▶ [Directions]:
Please return the data that follows precisely as written, but without the images.

▶ [Source material]:
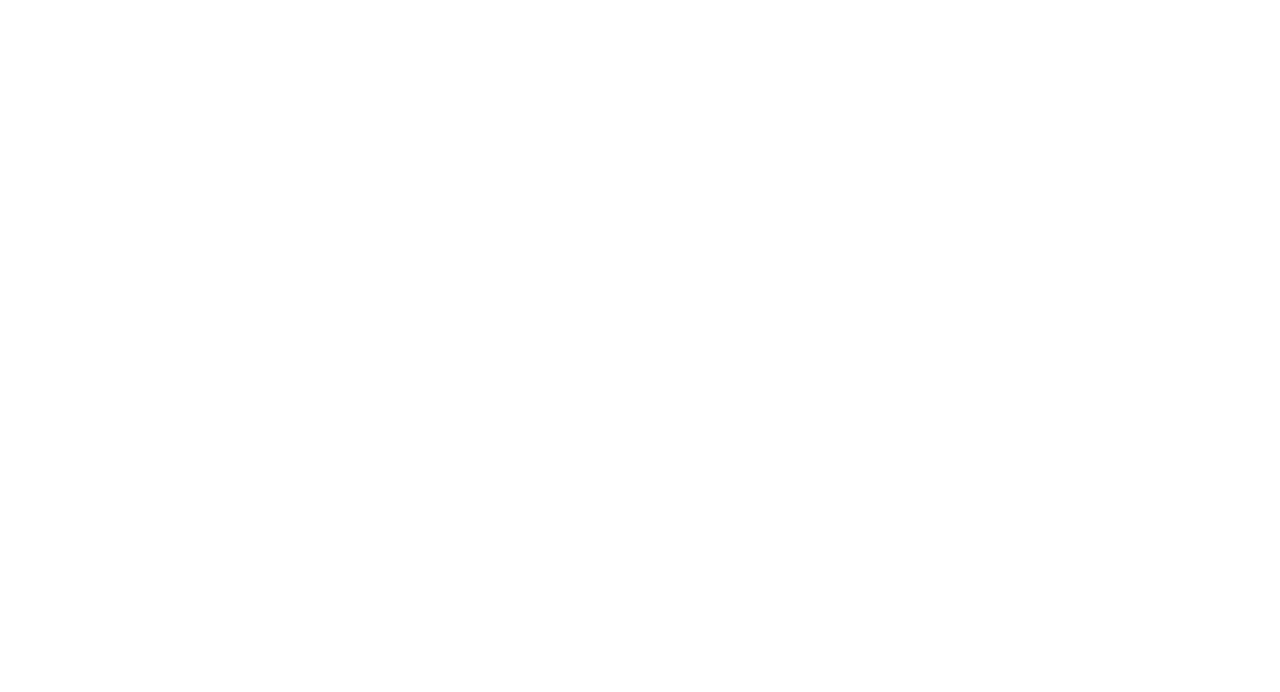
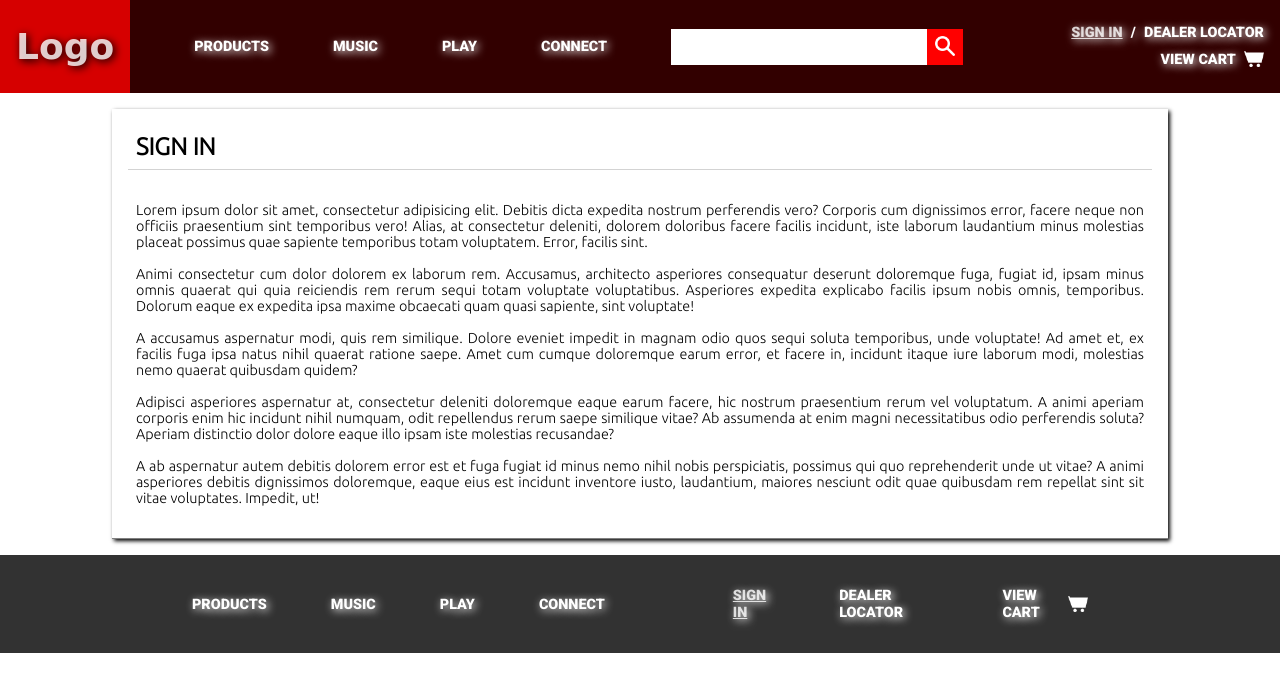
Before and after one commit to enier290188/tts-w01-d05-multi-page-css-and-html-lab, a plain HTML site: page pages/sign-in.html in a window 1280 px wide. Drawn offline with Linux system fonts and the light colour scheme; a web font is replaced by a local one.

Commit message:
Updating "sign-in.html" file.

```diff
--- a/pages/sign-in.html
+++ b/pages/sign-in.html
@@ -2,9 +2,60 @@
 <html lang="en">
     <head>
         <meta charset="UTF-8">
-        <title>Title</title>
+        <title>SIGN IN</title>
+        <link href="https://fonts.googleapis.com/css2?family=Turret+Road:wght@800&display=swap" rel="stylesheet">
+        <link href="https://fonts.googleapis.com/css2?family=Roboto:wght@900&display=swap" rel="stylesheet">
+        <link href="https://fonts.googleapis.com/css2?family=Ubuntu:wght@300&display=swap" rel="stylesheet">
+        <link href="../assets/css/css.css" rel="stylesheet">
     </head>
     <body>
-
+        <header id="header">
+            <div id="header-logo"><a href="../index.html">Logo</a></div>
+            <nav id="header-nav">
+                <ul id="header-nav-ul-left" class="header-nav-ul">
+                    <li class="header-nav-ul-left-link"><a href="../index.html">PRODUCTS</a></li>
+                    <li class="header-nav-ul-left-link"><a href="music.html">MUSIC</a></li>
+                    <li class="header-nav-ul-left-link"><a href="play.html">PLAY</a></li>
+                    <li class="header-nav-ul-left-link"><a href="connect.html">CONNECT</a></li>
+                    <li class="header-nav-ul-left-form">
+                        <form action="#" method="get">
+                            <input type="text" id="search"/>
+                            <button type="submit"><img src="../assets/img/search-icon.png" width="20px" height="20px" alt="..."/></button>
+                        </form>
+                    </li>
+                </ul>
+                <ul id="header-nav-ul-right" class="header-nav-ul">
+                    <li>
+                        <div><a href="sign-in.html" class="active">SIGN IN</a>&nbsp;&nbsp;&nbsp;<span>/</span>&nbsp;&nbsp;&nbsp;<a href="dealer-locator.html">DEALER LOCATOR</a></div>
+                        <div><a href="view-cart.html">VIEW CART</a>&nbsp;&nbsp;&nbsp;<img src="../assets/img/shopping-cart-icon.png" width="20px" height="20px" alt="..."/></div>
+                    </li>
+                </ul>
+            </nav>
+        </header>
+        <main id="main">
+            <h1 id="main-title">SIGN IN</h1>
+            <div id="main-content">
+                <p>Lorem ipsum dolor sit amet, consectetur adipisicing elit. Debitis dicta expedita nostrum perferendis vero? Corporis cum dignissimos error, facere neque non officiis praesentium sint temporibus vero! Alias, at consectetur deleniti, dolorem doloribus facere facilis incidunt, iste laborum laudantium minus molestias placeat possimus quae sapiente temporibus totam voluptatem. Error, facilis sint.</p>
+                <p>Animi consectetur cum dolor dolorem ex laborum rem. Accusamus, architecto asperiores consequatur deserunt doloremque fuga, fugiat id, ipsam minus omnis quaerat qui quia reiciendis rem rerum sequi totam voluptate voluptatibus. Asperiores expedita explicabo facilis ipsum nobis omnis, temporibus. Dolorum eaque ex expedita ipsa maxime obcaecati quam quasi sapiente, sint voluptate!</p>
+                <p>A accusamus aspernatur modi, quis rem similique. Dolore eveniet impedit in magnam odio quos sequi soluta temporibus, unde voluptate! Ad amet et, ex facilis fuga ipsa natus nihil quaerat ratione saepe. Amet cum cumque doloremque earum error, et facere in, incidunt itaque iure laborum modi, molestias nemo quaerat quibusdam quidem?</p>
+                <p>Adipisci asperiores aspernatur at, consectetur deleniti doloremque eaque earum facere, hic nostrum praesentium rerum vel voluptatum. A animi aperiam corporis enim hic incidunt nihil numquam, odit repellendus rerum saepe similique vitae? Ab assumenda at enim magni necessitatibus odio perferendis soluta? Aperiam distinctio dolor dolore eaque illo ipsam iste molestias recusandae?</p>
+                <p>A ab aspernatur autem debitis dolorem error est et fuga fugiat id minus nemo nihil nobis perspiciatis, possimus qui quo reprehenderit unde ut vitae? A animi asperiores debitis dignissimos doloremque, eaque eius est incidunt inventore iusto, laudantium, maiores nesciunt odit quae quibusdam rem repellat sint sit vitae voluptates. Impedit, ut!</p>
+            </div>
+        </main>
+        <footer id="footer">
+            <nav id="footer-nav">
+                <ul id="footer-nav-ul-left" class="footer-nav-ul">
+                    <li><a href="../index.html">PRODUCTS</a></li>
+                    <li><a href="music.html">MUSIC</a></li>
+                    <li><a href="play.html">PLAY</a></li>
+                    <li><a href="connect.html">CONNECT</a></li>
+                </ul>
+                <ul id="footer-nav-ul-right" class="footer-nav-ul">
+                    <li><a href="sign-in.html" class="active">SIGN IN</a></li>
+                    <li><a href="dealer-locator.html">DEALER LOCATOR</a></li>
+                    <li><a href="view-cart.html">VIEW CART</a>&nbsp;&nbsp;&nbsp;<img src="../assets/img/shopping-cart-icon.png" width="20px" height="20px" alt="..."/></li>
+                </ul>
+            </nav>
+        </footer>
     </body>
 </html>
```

▶ [Solved exercise]:
Before and after one commit to enier290188/tts-w01-d05-multi-page-css-and-html-lab, a plain HTML site: page pages/sign-in.html in a window 1280 px wide. Drawn offline with Linux system fonts and the light colour scheme; a web font is replaced by a local one.

Commit message:
Updating "sign-in.html" file.

```diff
--- a/pages/sign-in.html
+++ b/pages/sign-in.html
@@ -2,9 +2,60 @@
 <html lang="en">
     <head>
         <meta charset="UTF-8">
-        <title>Title</title>
+        <title>SIGN IN</title>
+        <link href="https://fonts.googleapis.com/css2?family=Turret+Road:wght@800&display=swap" rel="stylesheet">
+        <link href="https://fonts.googleapis.com/css2?family=Roboto:wght@900&display=swap" rel="stylesheet">
+        <link href="https://fonts.googleapis.com/css2?family=Ubuntu:wght@300&display=swap" rel="stylesheet">
+        <link href="../assets/css/css.css" rel="stylesheet">
     </head>
     <body>
-
+        <header id="header">
+            <div id="header-logo"><a href="../index.html">Logo</a></div>
+            <nav id="header-nav">
+                <ul id="header-nav-ul-left" class="header-nav-ul">
+                    <li class="header-nav-ul-left-link"><a href="../index.html">PRODUCTS</a></li>
+                    <li class="header-nav-ul-left-link"><a href="music.html">MUSIC</a></li>
+                    <li class="header-nav-ul-left-link"><a href="play.html">PLAY</a></li>
+                    <li class="header-nav-ul-left-link"><a href="connect.html">CONNECT</a></li>
+                    <li class="header-nav-ul-left-form">
+                        <form action="#" method="get">
+                            <input type="text" id="search"/>
+                            <button type="submit"><img src="../assets/img/search-icon.png" width="20px" height="20px" alt="..."/></button>
+                        </form>
+                    </li>
+                </ul>
+                <ul id="header-nav-ul-right" class="header-nav-ul">
+                    <li>
+                        <div><a href="sign-in.html" class="active">SIGN IN</a>&nbsp;&nbsp;&nbsp;<span>/</span>&nbsp;&nbsp;&nbsp;<a href="dealer-locator.html">DEALER LOCATOR</a></div>
+                        <div><a href="view-cart.html">VIEW CART</a>&nbsp;&nbsp;&nbsp;<img src="../assets/img/shopping-cart-icon.png" width="20px" height="20px" alt="..."/></div>
+                    </li>
+                </ul>
+            </nav>
+        </header>
+        <main id="main">
+            <h1 id="main-title">SIGN IN</h1>
+            <div id="main-content">
+                <p>Lorem ipsum dolor sit amet, consectetur adipisicing elit. Debitis dicta expedita nostrum perferendis vero? Corporis cum dignissimos error, facere neque non officiis praesentium sint temporibus vero! Alias, at consectetur deleniti, dolorem doloribus facere facilis incidunt, iste laborum laudantium minus molestias placeat possimus quae sapiente temporibus totam voluptatem. Error, facilis sint.</p>
+                <p>Animi consectetur cum dolor dolorem ex laborum rem. Accusamus, architecto asperiores consequatur deserunt doloremque fuga, fugiat id, ipsam minus omnis quaerat qui quia reiciendis rem rerum sequi totam voluptate voluptatibus. Asperiores expedita explicabo facilis ipsum nobis omnis, temporibus. Dolorum eaque ex expedita ipsa maxime obcaecati quam quasi sapiente, sint voluptate!</p>
+                <p>A accusamus aspernatur modi, quis rem similique. Dolore eveniet impedit in magnam odio quos sequi soluta temporibus, unde voluptate! Ad amet et, ex facilis fuga ipsa natus nihil quaerat ratione saepe. Amet cum cumque doloremque earum error, et facere in, incidunt itaque iure laborum modi, molestias nemo quaerat quibusdam quidem?</p>
+                <p>Adipisci asperiores aspernatur at, consectetur deleniti doloremque eaque earum facere, hic nostrum praesentium rerum vel voluptatum. A animi aperiam corporis enim hic incidunt nihil numquam, odit repellendus rerum saepe similique vitae? Ab assumenda at enim magni necessitatibus odio perferendis soluta? Aperiam distinctio dolor dolore eaque illo ipsam iste molestias recusandae?</p>
+                <p>A ab aspernatur autem debitis dolorem error est et fuga fugiat id minus nemo nihil nobis perspiciatis, possimus qui quo reprehenderit unde ut vitae? A animi asperiores debitis dignissimos doloremque, eaque eius est incidunt inventore iusto, laudantium, maiores nesciunt odit quae quibusdam rem repellat sint sit vitae voluptates. Impedit, ut!</p>
+            </div>
+        </main>
+        <footer id="footer">
+            <nav id="footer-nav">
+                <ul id="footer-nav-ul-left" class="footer-nav-ul">
+                    <li><a href="../index.html">PRODUCTS</a></li>
+                    <li><a href="music.html">MUSIC</a></li>
+                    <li><a href="play.html">PLAY</a></li>
+                    <li><a href="connect.html">CONNECT</a></li>
+                </ul>
+                <ul id="footer-nav-ul-right" class="footer-nav-ul">
+                    <li><a href="sign-in.html" class="active">SIGN IN</a></li>
+                    <li><a href="dealer-locator.html">DEALER LOCATOR</a></li>
+                    <li><a href="view-cart.html">VIEW CART</a>&nbsp;&nbsp;&nbsp;<img src="../assets/img/shopping-cart-icon.png" width="20px" height="20px" alt="..."/></li>
+                </ul>
+            </nav>
+        </footer>
     </body>
 </html>
```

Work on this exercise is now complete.